Ahhh yes, this is the time of year to take a look back, before taking a look forward. I like to dive into AirlineReporter’s analytics and see what stories were the most popular and where you readers are from. Some of you maybe thinking “well heck David, there haven’t been as many stories this year.” Well, you would be right. I do not want to make any sort of grand statement that we will soon be back to the days of having a daily new story… but I hope we find a happy place in the middle.
And for those who love to see our new stories, but aren’t sure when they post, make sure to sign up for our newsletter and we will send you an email when we publish a new story (sweet self plug, right?).
Let’s take a look at the most read stories, what cities and countries our readers are from, and some other nerdy odds and ends!
I have been running AirlineReporter for over 15 years now and over that time I have been very lucky to experience some pretty rad things and I genuinely treasure all my adventures. Every now and again, someone will ask me which trip was my favorite and often my answers will differ. That said, there are three that consistently stand out. Since I was recently reminiscing about those good times, I figured why not share…
#1 – RWANDAIR’S FIRST 737 DELIVERY FLIGHT (September 2011)
RwandAir’s first Boeing 737-800 sits in a hangar at Boeing Field
During the delivery of RwandAir’s first 737, I remember being out on the flight line in Renton (where all 737s are built) and there were about five for Southwest Airlines. Getting a new 737 for an airline like that is just your typical Tuesday and there is no big fanfare. However, Rwandair’s 737-800 delivery was very different.

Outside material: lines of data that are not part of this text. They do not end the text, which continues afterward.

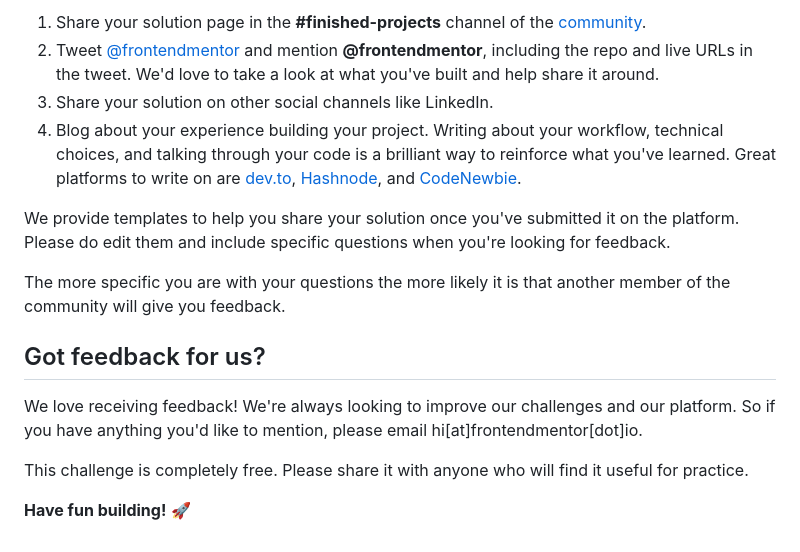
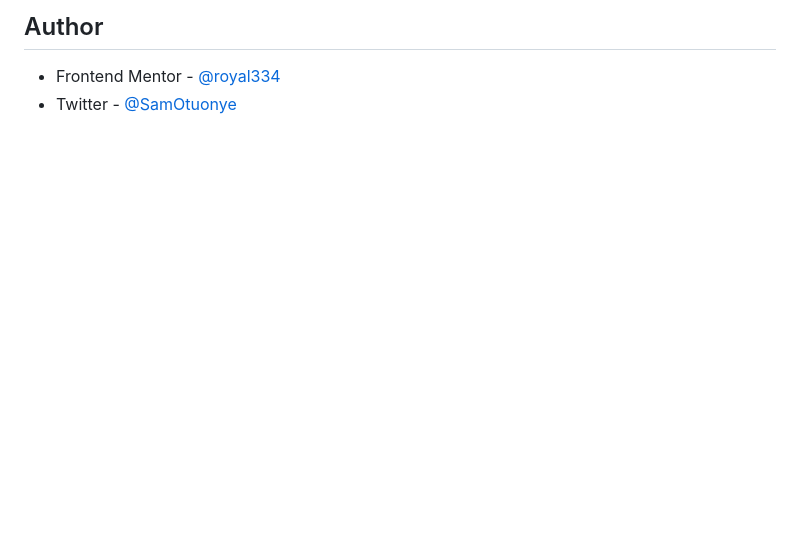
Before and after one commit to royal334/advice-generator, a Markdown page: README.md, the part around the change printed below. GitHub-like rendering; blank space fills up the shorter version.

```diff
--- a/README.md
+++ b/README.md
@@ -78,16 +42,3 @@ There are multiple places you can share your solution:
-1. Share your solution page in the **#finished-projects** channel of the [community](https://www.frontendmentor.io/community).
-2. Tweet [@frontendmentor](https://twitter.com/frontendmentor) and mention **@frontendmentor**, including the repo and live URLs in the tweet. We'd love to take a look at what you've built and help share it around.
-3. Share your solution on other social channels like LinkedIn.
-4. Blog about your experience building your project. Writing about your workflow, technical choices, and talking through your code is a brilliant way to reinforce what you've learned. Great platforms to write on are [dev.to](https://dev.to/), [Hashnode](https://hashnode.com/), and [CodeNewbie](https://community.codenewbie.org/).
-
-We provide templates to help you share your solution once you've submitted it on the platform. Please do edit them and include specific questions when you're looking for feedback.
-
-The more specific you are with your questions the more likely it is that another member of the community will give you feedback.
-
-## Got feedback for us?
-
-We love receiving feedback! We're always looking to improve our challenges and our platform. So if you have anything you'd like to mention, please email hi[at]frontendmentor[dot]io.
-
-This challenge is completely free. Please share it with anyone who will find it useful for practice.
-
-**Have fun building!** 🚀
+## Author
+- Frontend Mentor - [@royal334](https://www.frontendmentor.io/profile/royal334)
+- Twitter - [@SamOtuonye](https://www.twitter.com/SamOtuonye)
```
Also changed, not shown: other parts of README.md (+27 -63 lines), README-template.md (deleted, +0 -112 lines), images/Project preview.jpg (added).
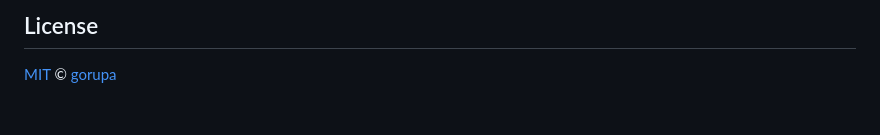
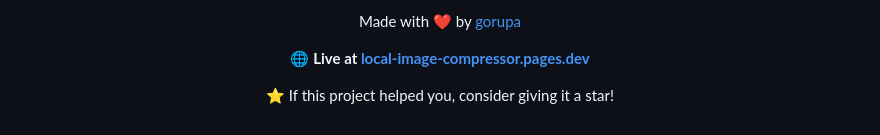
Before and after one commit to Gorupa/pdf-tools, a Markdown page: README.md, the part around one of its changes. Rendered like a GitHub page.

Commit message:
Enhance README with project attribution and live link
Added a footer with project attribution and a call to action.

```diff
--- a/README.md
+++ b/README.md
@@ -105,4 +106,8 @@ npx serve .
 
-## License
+Made with ❤️ by [gorupa](https://github.com/gorupa)
 
-[MIT](LICENSE) © [gorupa](https://github.com/gorupa)
+🌐 **Live at [local-image-compressor.pages.dev](https://pdf-tools-dgs.pages.dev/)**
+
+⭐ If this project helped you, consider giving it a star!
+
+</div>
```
Also changed, not shown: other parts of README.md (+1 -0 lines).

Although they already had two 737-500s and some smaller regional aircraft in their fleet, they weren’t purchased new. This 737 wasn’t just something exciting for the airline, but for the entire nation of Rwanda.
There ceremonial keys to the plane (they don’t actually work)
Due to fuel and crew rest requirements, we ended up with a fun flight path. We left Seattle and landed in Iceland to refuel. Then after spending some time on the very cold ramp, we were back in the air to Istanbul where we spent the night. We were hoping to get a feel of the local area, but we were there during Ramadan, so most businesses were closed.